Start of Block

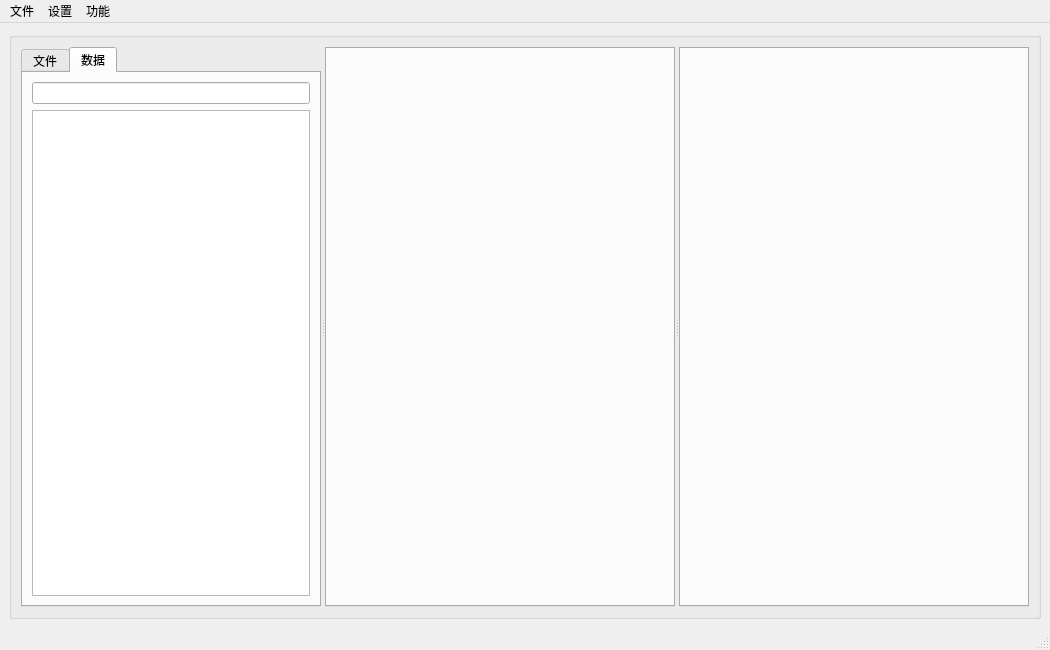
Above: Editor_UI/main.ui from CMZSrost/NEOeditor before the change. Below: the same form after it.
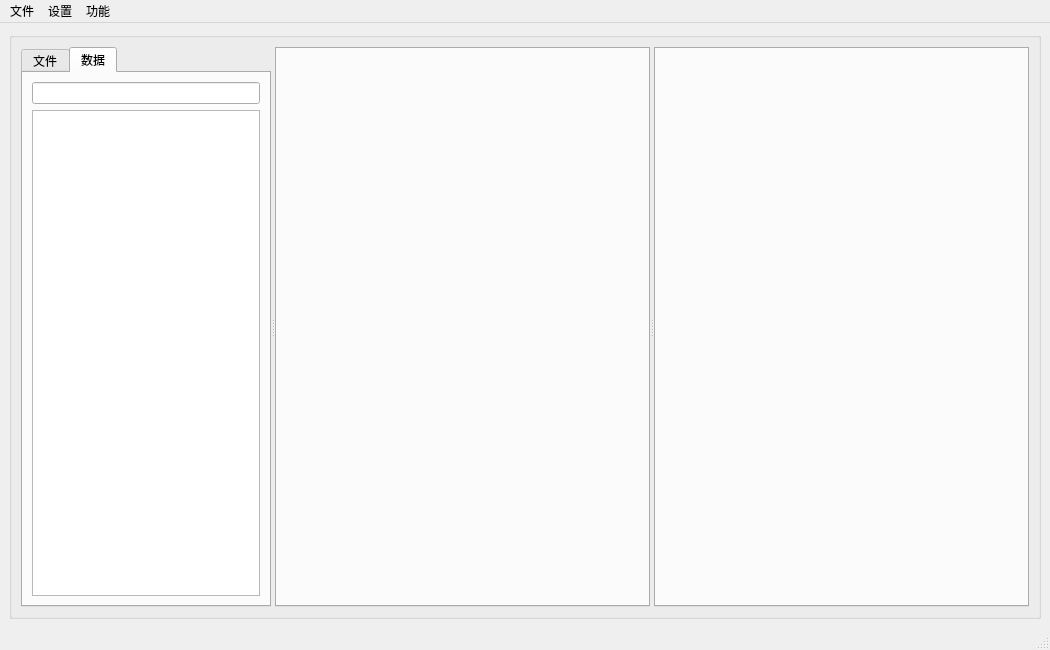
That is the form after the change. The open tabs and pages were chosen to show the change.

```diff
--- a/Editor_UI/main.ui
+++ b/Editor_UI/main.ui
@@ -23,6 +23,12 @@
       <layout class="QHBoxLayout" name="horizontalLayout">
        <item>
         <widget class="QSplitter" name="splitter">
+         <property name="sizePolicy">
+          <sizepolicy hsizetype="Preferred" vsizetype="Preferred">
+           <horstretch>0</horstretch>
+           <verstretch>0</verstretch>
+          </sizepolicy>
+         </property>
          <property name="frameShape">
           <enum>QFrame::NoFrame</enum>
          </property>
@@ -40,14 +46,14 @@
          </property>
          <widget class="QTabWidget" name="tabWidget">
           <property name="sizePolicy">
-           <sizepolicy hsizetype="Minimum" vsizetype="Expanding">
+           <sizepolicy hsizetype="Preferred" vsizetype="Expanding">
             <horstretch>0</horstretch>
             <verstretch>0</verstretch>
            </sizepolicy>
           </property>
           <property name="maximumSize">
            <size>
-            <width>300</width>
+            <width>250</width>
             <height>16777215</height>
            </size>
           </property>
@@ -101,10 +107,26 @@
            </attribute>
            <layout class="QVBoxLayout" name="verticalLayout_3">
             <item>
-             <widget class="QLineEdit" name="lineEdit_data"/>
+             <widget class="QLineEdit" name="lineEdit_data">
+              <property name="sizePolicy">
+               <sizepolicy hsizetype="Preferred" vsizetype="Fixed">
+                <horstretch>0</horstretch>
+                <verstretch>0</verstretch>
+               </sizepolicy>
+              </property>
+             </widget>
             </item>
             <item>
              <widget class="QTreeWidget" name="treeWidget_data">
+              <property name="sizePolicy">
+               <sizepolicy hsizetype="Preferred" vsizetype="Expanding">
+                <horstretch>0</horstretch>
+                <verstretch>0</verstretch>
+               </sizepolicy>
+              </property>
+              <property name="itemsExpandable">
+               <bool>false</bool>
+              </property>
               <property name="headerHidden">
                <bool>true</bool>
               </property>
@@ -120,19 +142,31 @@
          </widget>
          <widget class="QTabWidget" name="fileEditor">
           <property name="sizePolicy">
-           <sizepolicy hsizetype="Expanding" vsizetype="Expanding">
+           <sizepolicy hsizetype="Preferred" vsizetype="Expanding">
             <horstretch>0</horstretch>
             <verstretch>0</verstretch>
            </sizepolicy>
           </property>
+          <property name="tabsClosable">
+           <bool>true</bool>
+          </property>
+          <property name="movable">
+           <bool>true</bool>
+          </property>
          </widget>
          <widget class="QTabWidget" name="elemEditor">
           <property name="sizePolicy">
-           <sizepolicy hsizetype="Expanding" vsizetype="Expanding">
+           <sizepolicy hsizetype="Preferred" vsizetype="Expanding">
             <horstretch>0</horstretch>
             <verstretch>0</verstretch>
            </sizepolicy>
           </property>
+          <property name="tabsClosable">
+           <bool>true</bool>
+          </property>
+          <property name="movable">
+           <bool>true</bool>
+          </property>
          </widget>
         </widget>
        </item>
```
Left out of the diff: 70 changed lines with no effect on the pictures.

End of Block

What the exercise asks:
Which lines in the records above contain the word "QTabWidget"? Return each of them.

Completed exercise:
          <widget class="QTabWidget" name="tabWidget">
          <widget class="QTabWidget" name="fileEditor">
          <widget class="QTabWidget" name="elemEditor">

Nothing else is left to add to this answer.